Suddenly, you can fuck up the environment. Because you’re over here in this space and what you do doesn’t matter. But we see that problem with a lot of tech, like people behind screens being incredibly awful to each other because they’re missing the organic loops, of having to share the space with another human and seeing where their words land. Behind the screen, you don’t get that immediate feedback, like ‘oh I saw what that did to you.’ Whether good or bad. And so much of our tech is including VR, especially the stuff that exists now. The majority is definitely engineered that it amps us up, it increases anxiety. We actually feel worse after using it. We feel addicted.
It’s just a tool. We’re making these things. The idea behind this piece was, ‘can we make something that does the opposite?’ Can we make something that makes you feel better after you use it? Can we make something that brings you down, chills you out? I have many ideas I’m working on, but one of my desires is also to make this a shared experience. Right now, it’s an isolated one.
Can you talk about the importance of community engagement in art?
It’s one of the most intriguing aspects of street art. For me, it’s definitely one of the most attractive things that differentiates street art from other art worlds. For sure, the fine art world feels like it’s for a very niche group of people. The tech art world could arguably be for a niche group of people, but there’s also this strange thing where it crosses over into mainstream media and it can suddenly become very vapid, thanks to the influence of gaming or pornography or advertisements. These are all things tech artists have to avoid the pitfalls of, even aesthetically leaking into.
Street art feels much more direct in its ability to engage with the public, obviously there’s some reasons of it being out to the public and anyone to engage in. The barrier to entry is much more accessible. Fine art you have to be trained, you have to know the right people. Tech art is very elitist. It’s getting less so, but those tools aren’t always the easiest to use. If you think about the difference between a spray paint can and marker and what it takes to create VR, the difference is huge.
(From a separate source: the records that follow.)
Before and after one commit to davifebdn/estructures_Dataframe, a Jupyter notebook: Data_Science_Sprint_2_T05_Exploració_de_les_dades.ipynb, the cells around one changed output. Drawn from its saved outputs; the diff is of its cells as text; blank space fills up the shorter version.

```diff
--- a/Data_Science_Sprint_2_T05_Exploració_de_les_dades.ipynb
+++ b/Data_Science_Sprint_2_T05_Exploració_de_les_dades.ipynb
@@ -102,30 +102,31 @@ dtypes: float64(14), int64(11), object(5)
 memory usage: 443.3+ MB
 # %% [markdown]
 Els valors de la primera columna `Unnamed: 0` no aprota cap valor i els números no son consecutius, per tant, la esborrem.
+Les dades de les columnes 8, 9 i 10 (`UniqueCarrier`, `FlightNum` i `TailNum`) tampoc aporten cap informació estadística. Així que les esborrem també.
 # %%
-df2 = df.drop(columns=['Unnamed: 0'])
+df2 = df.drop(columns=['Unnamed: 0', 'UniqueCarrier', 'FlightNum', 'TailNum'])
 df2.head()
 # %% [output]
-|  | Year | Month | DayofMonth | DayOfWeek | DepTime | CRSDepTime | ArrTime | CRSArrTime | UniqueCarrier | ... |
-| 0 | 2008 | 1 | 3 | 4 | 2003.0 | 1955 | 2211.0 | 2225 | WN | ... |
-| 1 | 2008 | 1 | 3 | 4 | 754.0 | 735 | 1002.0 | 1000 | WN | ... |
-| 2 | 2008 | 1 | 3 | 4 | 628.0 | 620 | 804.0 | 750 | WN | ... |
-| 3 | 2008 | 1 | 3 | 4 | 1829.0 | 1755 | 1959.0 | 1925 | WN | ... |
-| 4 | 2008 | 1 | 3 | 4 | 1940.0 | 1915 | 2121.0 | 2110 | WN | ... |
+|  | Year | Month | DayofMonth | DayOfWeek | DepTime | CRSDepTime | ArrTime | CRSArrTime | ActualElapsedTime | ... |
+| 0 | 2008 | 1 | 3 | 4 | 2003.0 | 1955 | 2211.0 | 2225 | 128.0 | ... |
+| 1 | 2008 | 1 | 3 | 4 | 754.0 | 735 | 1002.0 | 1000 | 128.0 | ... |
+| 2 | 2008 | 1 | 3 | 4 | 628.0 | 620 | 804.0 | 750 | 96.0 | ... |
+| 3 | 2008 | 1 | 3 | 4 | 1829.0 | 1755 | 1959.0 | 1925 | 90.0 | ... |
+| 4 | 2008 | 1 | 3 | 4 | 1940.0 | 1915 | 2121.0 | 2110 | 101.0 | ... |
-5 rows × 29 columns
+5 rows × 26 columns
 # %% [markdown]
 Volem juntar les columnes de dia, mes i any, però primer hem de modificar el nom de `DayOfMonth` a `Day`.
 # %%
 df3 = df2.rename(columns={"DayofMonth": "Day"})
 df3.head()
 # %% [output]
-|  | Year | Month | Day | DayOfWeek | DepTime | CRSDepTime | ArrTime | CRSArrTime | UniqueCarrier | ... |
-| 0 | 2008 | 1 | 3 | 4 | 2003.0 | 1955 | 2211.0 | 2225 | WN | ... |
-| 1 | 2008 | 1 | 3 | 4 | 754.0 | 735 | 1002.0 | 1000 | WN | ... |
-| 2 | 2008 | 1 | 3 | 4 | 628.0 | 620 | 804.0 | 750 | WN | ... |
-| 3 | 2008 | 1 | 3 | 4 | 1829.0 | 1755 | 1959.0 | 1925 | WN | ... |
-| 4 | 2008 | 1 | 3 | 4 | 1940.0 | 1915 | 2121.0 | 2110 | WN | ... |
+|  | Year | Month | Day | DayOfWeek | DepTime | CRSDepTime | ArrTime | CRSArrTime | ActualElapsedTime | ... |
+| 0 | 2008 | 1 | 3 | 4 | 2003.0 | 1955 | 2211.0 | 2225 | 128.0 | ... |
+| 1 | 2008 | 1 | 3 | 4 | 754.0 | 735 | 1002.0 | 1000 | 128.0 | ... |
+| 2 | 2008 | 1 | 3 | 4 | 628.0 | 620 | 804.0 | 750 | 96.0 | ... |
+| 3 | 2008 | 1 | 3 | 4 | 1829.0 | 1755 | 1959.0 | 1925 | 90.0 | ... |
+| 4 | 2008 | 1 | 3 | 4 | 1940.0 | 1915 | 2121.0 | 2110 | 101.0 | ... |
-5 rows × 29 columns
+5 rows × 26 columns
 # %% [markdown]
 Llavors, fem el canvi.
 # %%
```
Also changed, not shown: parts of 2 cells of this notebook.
Street art is definitely the soccer of the art world. I really love that. I think it’s super important and super valuable. Artists of all disciplines make life tolerable. The person who designed your chair, people who make music, beautiful things, they make life tolerable. I think it’s something that’s underestimated quite a lot. I think street art plays a part in bringing awareness of how much value art has to the average person who might seem ostracized from other circles.
She is on Instagram @ERINKOSTUDIOS